## EXERCISE
The word "float" may appear in lines of the data below. Say how many lines hold it, giving only the number.

## RECORDS FOR THIS EXERCISE
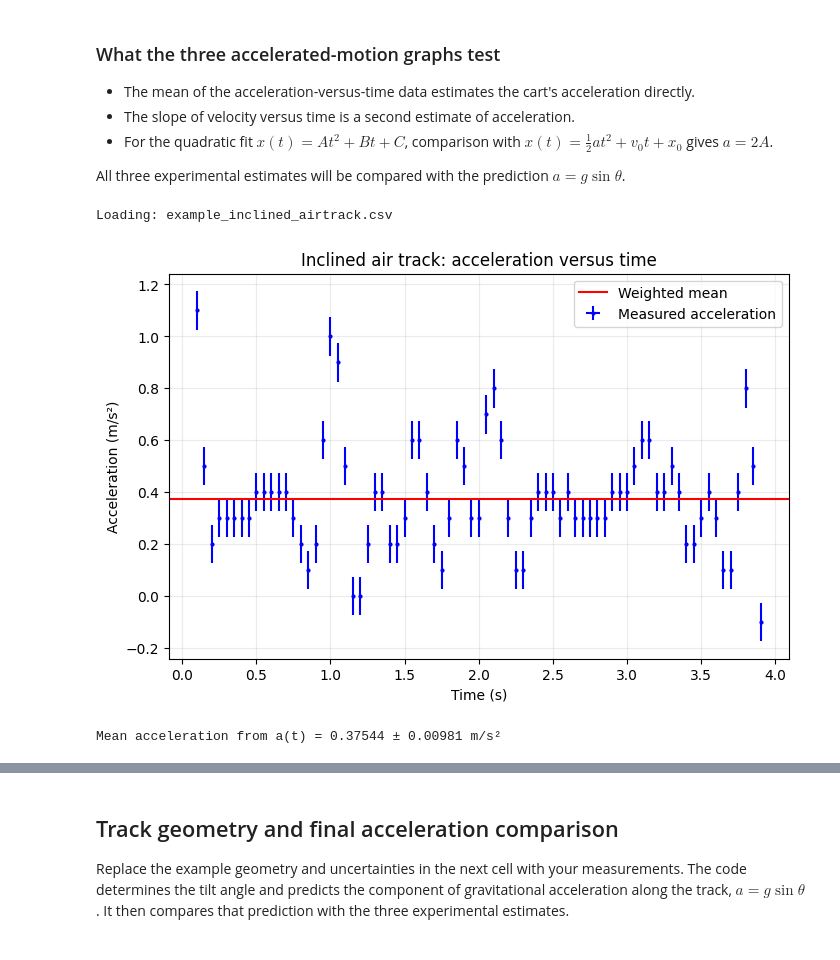
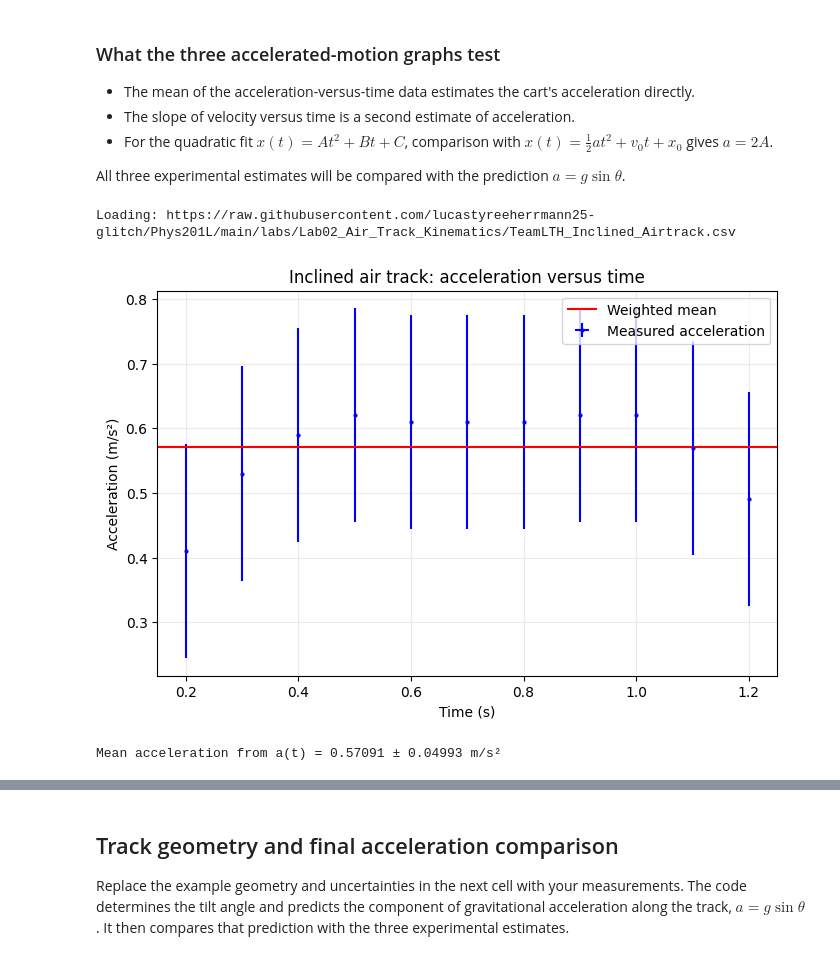
Before and after one commit to lucastyreeherrmann25-glitch/Phys201L, a Jupyter notebook: labs/Lab02_Air_Track_Kinematics/Lab02_Air_Track_Kinematics.ipynb, the cells around one changed output, grey strips where cells are left out. Saved outputs shown, nothing was run; the diff lists cells and outputs as text; code cells hidden in the pictures.

```diff
--- a/labs/Lab02_Air_Track_Kinematics/Lab02_Air_Track_Kinematics.ipynb
+++ b/labs/Lab02_Air_Track_Kinematics/Lab02_Air_Track_Kinematics.ipynb
@@ -194,12 +194,12 @@ LAB_PATH = "labs/Lab02_Air_Track_Kinematics"
 
 SENSOR_FILE = "TeamLTH_Sensor_test.csv"
 LEVEL_FILE = "TeamLTH_Level_Airtrack.csv"
-INCLINED_FILE = "Team##_Inclined_Airtrack.csv"
+INCLINED_FILE = "TeamLTH_Inclined_Airtrack.csv"
 
 # Adjust these limits only after inspecting your team's graphs. Choose the
 # interval containing the clean motion between bumper collisions.
 LEVEL_FIT_MIN, LEVEL_FIT_MAX = 0.20, 2.10
-INCLINED_FIT_MIN, INCLINED_FIT_MAX = 0.80, 3.60
+INCLINED_FIT_MIN, INCLINED_FIT_MAX = 0.20, 1.20
 
 def load_lab_csv(example_name, team_name):
     """Load bundled example data or a CSV committed to the team's GitHub fork."""
@@ -439,28 +439,28 @@ All three experimental estimates will be compared with the prediction $a=g\sin\t
 # %%
 # Acceleration versus time: inclined air track
 
-inclined_df = load_lab_csv('example_inclined_airtrack.csv', INCLINED_FILE)
-t_inclined = inclined_df['Time (s) Run #1'].to_numpy(dtype=float)
-a_inclined = inclined_df['Acceleration (m/s²) Run #1'].to_numpy(dtype=float)
+inclined_df = load_lab_csv('TeamLTH_Inclined_Airtrack.csv', INCLINED_FILE)
+t_inclined = inclined_df['Time (s) Run #6'].to_numpy(dtype=float)
+a_inclined = inclined_df['Acceleration, Ch1&2 (m/s²) Run #6'].to_numpy(dtype=float)
 sigma_a = np.full_like(t_inclined, delta_delta_x/Delta_t**2)
 
 fig, ax = plt.subplots(figsize=(8, 5))
 ax.errorbar(t_inclined, a_inclined, yerr=sigma_a, xerr=delta_t_single,
             fmt='b.', markersize=4, label='Measured acceleration')
 plt.sca(ax)
 a_from_a, da_from_a = constant_fit(
     t_inclined, a_inclined, sigma_a, INCLINED_FIT_MIN, INCLINED_FIT_MAX)
 ax.set(xlabel='Time (s)', ylabel='Acceleration (m/s²)',
        title='Inclined air track: acceleration versus time')
 ax.grid(alpha=0.25)
 ax.legend()
 plt.show()
 
 print(f"Mean acceleration from a(t) = {a_from_a:.5f} ± {da_from_a:.5f} m/s²")
 # %% [output]
-Loading: example_inclined_airtrack.csv
+Loading: https://raw.githubusercontent.com/lucastyreeherrmann25-glitch/Phys201L/main/labs/Lab02_Air_Track_Kinematics/TeamLTH_Inclined_Airtrack.csv
-[figure, old version]
+[figure, new version]
-Mean acceleration from a(t) = 0.37544 ± 0.00981 m/s²
+Mean acceleration from a(t) = 0.57091 ± 0.04993 m/s²
 # %%
 # Position versus time: inclined air track
 
```
Also changed, not shown: parts of 5 cells of this notebook.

## EXERCISE ANSWER
4